To the Editor: As a Westchester County resident, mother of four children, and a child abuse pediatrician, I have been amazed at Assemblywoman Amy Paulin’s dedication, knowledge, perseverance and skill – particularly in the area of protecting children and keeping children safe. Almost 165,000 cases of child abuses and maltreatment in the State were investigated in 2009. More than 6,100 of these happened in Westchester County.

Assemblywoman Amy Paulin has worked tirelessly to protect the safety and well-being of our children. Having learned of the tragic death of young Nixmary Brown in New York City and of others here in Westchester, Amy actively investigated in hearings throughout the State the failings of our child welfare system and recommended substantive changes to address them. I met Assemblywoman Paulin when I testified at those hearings, and have been continually impressed at her commitment and knowledge about the complex issues related to child abuse.

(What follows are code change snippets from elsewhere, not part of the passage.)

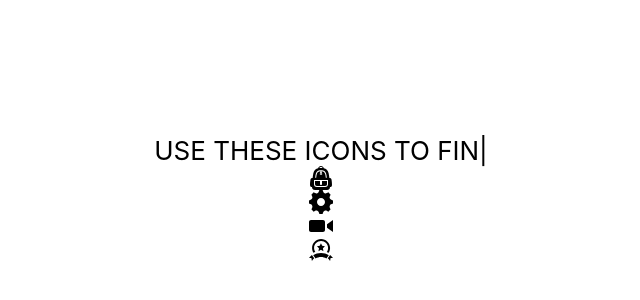
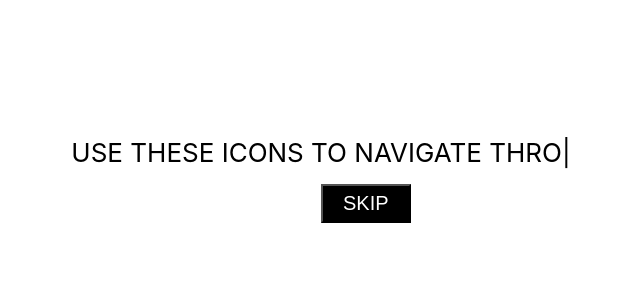
Before and after one commit to AAAwesomer/CV, a React (Create React App) app: page / in a window 1280 px wide. Shown: the part 186-486 px from the top of the page, without its empty margins (319-959 px from the left). Built offline with nearby package versions, Linux system fonts and the light colour scheme.

Commit message:
working header

```diff
--- a/src/App.css
+++ b/src/App.css
@@ -12,3 +12,26 @@
   font-size: calc(10px + 2vmin);
   color: black;
 }
+
+.fade-text {
+  font-size: calc(4px + 2vmin);
+  font-style: bold;
+  bottom: 2em;
+  position: absolute;
+}
+
+.skip-button {
+  font-size: calc(4px + 2vmin);
+  display: inline-block;
+  padding: 0.3em 1em;
+  text-decoration: none;
+  color: white;
+  background-color: black;
+  transition: .1s;
+  margin-top: 16px;
+  position: absolute;
+}
+
+.skip-button:hover {
+  margin-top: 10px
+}
--- a/src/components/header.js
+++ b/src/components/header.js
@@ -1,38 +1,95 @@
 import React from 'react';
 import Fade from 'react-reveal/Fade';
 import { SchoolSVG, GearSVG, VideoSVG, AwardSVG } from './svgs.js'
-import TypeField from './type_field.js'
+import Typist from 'react-typist';
 
 var createReactClass = require('create-react-class');
 
 var Header = createReactClass({
 
   getInitialState() {
-    return({show_fade: false})
+    return({show_typing: true,
+            fade_text_array: ["OOOUU ICONS :)",
+                              "SCHOOL BAG: EDUCATION, GEAR: SKILLS, MEDA...you get it",
+                              "CLICK ON AN ICON TO FIND OUT MORE ABOUT ME!",
+                              "WHAT ARE YOU WAITING FOR???"],
+            fade_text_index: 0,
+            show_fade_text: false,
+            show_icons: false,
+            fade_typing: true})
   },
 
-  showFade(){
-    this.setState({show_fade: true})
+  showFade() {
+    var next_idx = (this.state.fade_text_index + 1) % this.state.fade_text_array.length
+    this.setState({fade_text_index: next_idx})
+    this.setState({show_fade_text: true})
+    setTimeout(this.hideFade, 5000)
   },
 
-  typingFinished(){
-    setTimeout(this.showFade, 800)
+  hideFade() {
+    this.setState({show_fade_text: false})
+    setTimeout(this.showFade, 10000)
   },
 
-  handleClick(){
+  exitTyping(){
     this.setState({show_typing: false})
+    this.setState({show_icons: true})
+    setTimeout(this.showFade, 3000)
+  },
+
+  fadeTyping(){
+    this.setState({fade_typing: false})
+    setTimeout(this.exitTyping, 200)
+  },
+
+  completeTyping(){
+    setTimeout(this.fadeTyping, 1000)
   },
 
   render() {
+    var showButton = this.state.show_typing ? 'block' : 'none'
+    var buttonStyle = { display: showButton }
+
+    var typeText;
+    if (this.state.show_typing) {
+      typeText =  <Typist className="header-typist" avgTypingDelay={40}
+                                                    startDelay={200}
+                                                    onTypingDone={this.completeTyping}>
+                    <span>HELLO, AND WELCOME TO MY RESUM</span>
+                      <Typist.Backspace count={5} delay={200} />
+                    <span>ONLINE CV.</span>
+                      <Typist.Backspace count={35} delay={400} />
+                    <span>USE THESE ICONS TO FIN</span>
+                      <Typist.Backspace count={3} delay={200} />
+                    <span>NAVIGATE THROUGH MY WEBSITE.</span>
+                  </Typist>
+    }
+
     return (
       <header className="App-header">
-        <TypeField />
-        <SchoolSVG />
-        <GearSVG />
-        <VideoSVG />
-        <AwardSVG />
-        <Fade when={this.state.show_fade} duration={3000} bottom={true} distance={'0.2em'}>
-          <span>OOOUU ICONS :)</span>
+        <Fade when={this.state.fade_typing} duration={200}>
+          <div className='typeText'> {typeText} </div>
+
+          <div className='btn'>
+            <button className='skip-button' style={buttonStyle} onClick={this.exitTyping}>SKIP</button>
+          </div>
+        </Fade>
+
+        <Fade when={this.state.show_icons} duration={1000} top={true}>
+          <SchoolSVG />
+        </Fade>
+        <Fade when={this.state.show_icons} duration={1000} left={true}>
+          <GearSVG />
+        </Fade>
+        <Fade when={this.state.show_icons} duration={1000} right={true}>
+          <AwardSVG />
+        </Fade>
+        <Fade when={this.state.show_icons} duration={1000} bottom={true}>
+          <VideoSVG />
+        </Fade>
+
+        <Fade when={this.state.show_fade_text} bottom={true} duration={2000} distance={'0.2em'}>
+          <span className={'fade-text'}> {this.state.fade_text_array[this.state.fade_text_index]} </span>
         </Fade>
       </header>
     );
--- a/src/components/type_field.js
+++ /dev/null
@@ -1,42 +0,0 @@
-import React from 'react';
-import Typist from 'react-typist';
-
-var createReactClass = require('create-react-class');
-
-var TypeField = createReactClass({
-
-  getInitialState() {
-    return({show_typing: true})
-  },
-
-  typingFinished(){
-    setTimeout(this.showFade, 800)
-  },
-
-  handleClick(){
-    this.setState({show_typing: false})
-  },
-
-  render() {
-    console.log(this.state.show_typing)
-    var typeText = <span></span>
-    if (this.state.show_typing) {
-      typeText =  <Typist className="header-typist" avgTypingDelay={50} startDelay={200} cursor={{hideWhenDone: true, hideWhenDoneDelay: 100}} onTypingDone={this.typingFinished}>
-                    <span>HELLO, AND WELCOME TO MY RESUM</span>
-                      <Typist.Backspace count={5} delay={200} />
-                    <span>ONLINE CV.</span>
-                      <Typist.Backspace count={35} delay={400} />
-                    <span>USE THESE ICONS TO FIN</span>
-                      <Typist.Backspace count={3} delay={200} />
-                    <span>NAVIGATE MY WEBSITE.</span>
-                      <Typist.Backspace count={39} delay={800} />
-                  </Typist>
-    }
-
-    return (
-      <div className='typeText' onClick={this.handleClick}> {typeText} </div>
-    );
-  }
-})
-
-export default TypeField;
```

As a result of her efforts, several changes in the law were made, including requiring teachers to report suspected child abuse directly to the state hotline, improving child protection investigations and supportive services in certain child abuse cases, and expanding and improving the process of reviewing deaths of children in the State. Assemblywoman Paulin has also tackled physician education in the area of child abuse pediatrics through her advocacy for child abuse pediatrics fellowship training and her steadfast support of a statewide sexual abuse medical education program.

As a physician who evaluates neglected and abused children every day, it is so important that we have an effective voice in Albany fighting to protect our most vulnerable. Although we have made significant strides in improving our child welfare system – much due to Amy’s success in enacting good laws – there is still work to be done. Returning Amy Paulin to Albany, I know will ensure that this critical work will be advanced and that Amy will continue her unwavering commitment to prevent harm to our children.

Jennifer Canter M.D., M.P.H., F.A.A.P.
Child Abuse Pediatrician